Bach's St. John Passion is surely one of the monuments of Western music, yet performances of it are inevitably controversial. In large part, this is because of the combination of the powerful and highly emotional music and a text that includes passages from a gospel marked by vehement anti-Judaic sentiments. What did this masterpiece mean in Bach's day and what does it mean today? Although bibliographies on Bach and Judaism have grown enormously since World War II, there has been very little work on the relationship between the two areas. This is hardly surprising; Judaica scholars and culture critics focusing on issues of anti-Semitism commonly lack musical training and are, in any event, quite reasonably interested in even more pressing social and political issues. Bach scholars, on the other hand, have mostly concentrated on narrowly defined musical topics. Strangely, therefore, almost no scholarly attention has been given to relationships between Lutheranism and the religion of Judaism as they affect Bach's most controversial work, the St. John Passion. Through a reappraisal of Bach's work and its contexts, Marissen confronts Bach and Judaism directly, providing interpretive commentary that could serve as a basis for a more informed and sensitive discussion of this troubling work. Consisting of a long interpretive essay, followed by an annotated literal translation of the libretto, a guide to recorded examples, and a detailed bibliography, this concise text provides the reader with the tools to assess the work on its own terms and in the appropriate context.
Alex Ross
The scandal over modern music has not died down. While paintings by Pablo Picasso and Jackson Pollock sell for a hundred million dollars or more, shocking musical works from Stravinsky's Rite of Spring onward still send ripples of unease through audiences. At the same time, the influence of modern music can be felt everywhere. Avant-garde sounds populate the soundtracks of Hollywood thrillers. Minimalist music has had a huge effect on rock, pop, and dance music from the Velvet Underground onward. Alex Ross, the brilliant music critic for The New Yorker, shines a bright light on this secret world, and shows how it has pervaded every corner of twentieth century life.

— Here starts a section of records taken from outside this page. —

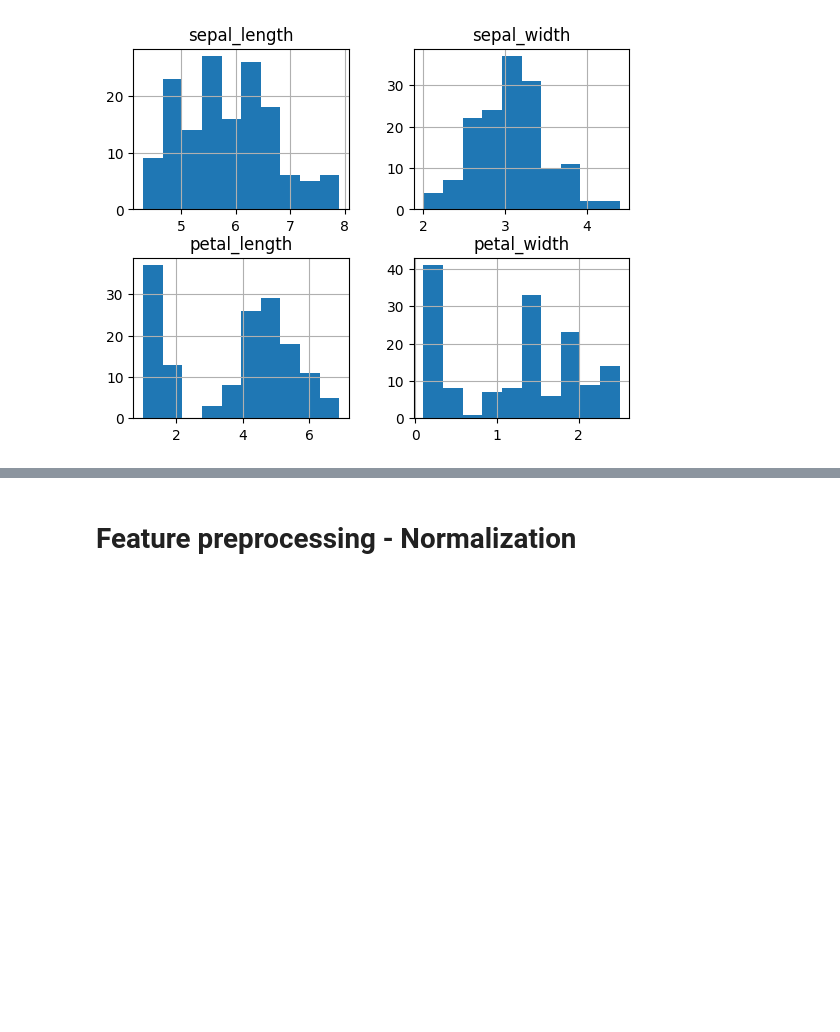
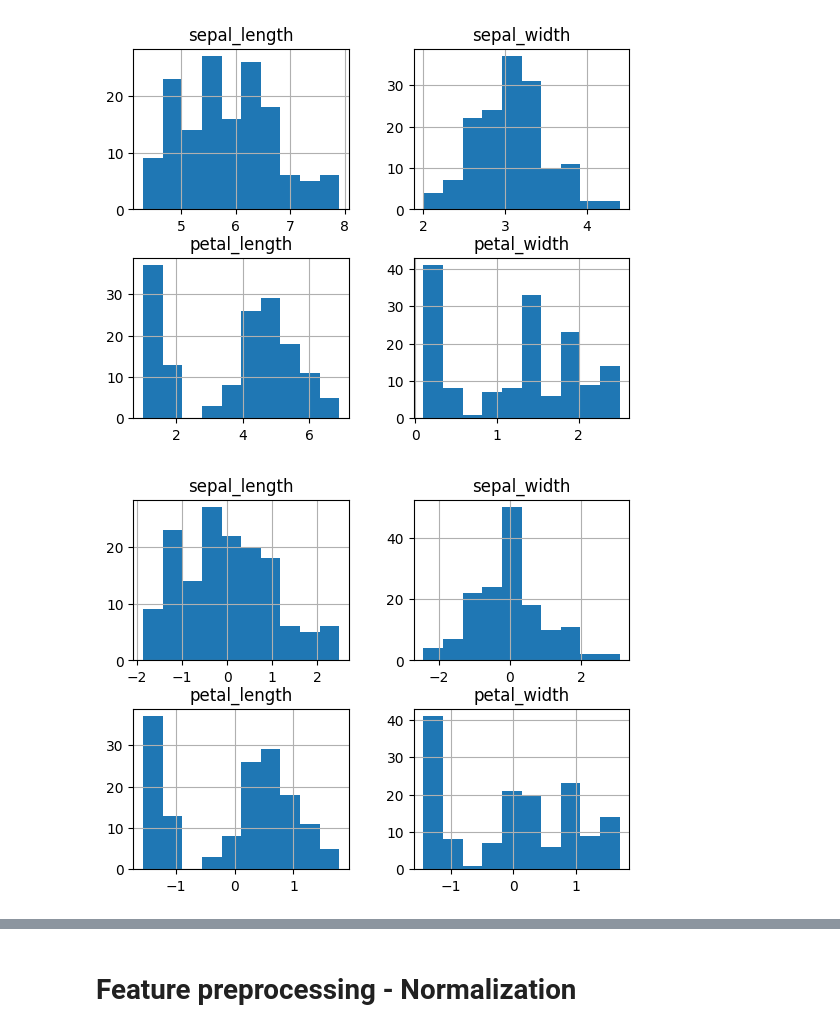
Before and after one commit to vincenzorrei/EDU-KNearestNeighbors, a Jupyter notebook: main.ipynb, the cells around one changed output, grey strips where cells are left out. Drawn from its saved outputs; the diff is of its cells as text; code cells hidden in the pictures; blank space fills up the shorter version.

```diff
--- a/main.ipynb
+++ b/main.ipynb
@@ -115,5 +117,9 @@ plt.show()
 # %%
 # Standardize the features
 X_std = (X - X.mean()) / X.std()
+X_std.hist()
+plt.show()
+# %% [output]
+[figure, added]
 # %%
 # Train-test split
```
Also changed, not shown: parts of 10 cells of this notebook.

The Rest Is Noise takes the reader inside the labyrinth of modern sound. It tells of maverick personalities who have resisted the cult of the classical past, struggled against the indifference of a wide public, and defied the will of dictators. Whether they have charmed audiences with the purest beauty or battered them with the purest noise, composers have always been exuberantly of the present, defying the stereotype of classical music as a dying art.

Ross, in this sweeping and dramatic narrative, takes us from Vienna before the First World War to Paris in the twenties, from Hitler's Germany and Stalin's Russia to downtown New York in the sixties and seventies. We follow the rise of mass culture and mass politics, of dramatic new technologies, of hot and cold wars, of experiments, revolutions, riots, and friendships forged and broken. In the tradition of Simon Schama's The Embarrassment of Riches and Louis Menand's The Metaphysical Club, the end result is not so much a history of twentieth-century music as a history of the twentieth century through its music.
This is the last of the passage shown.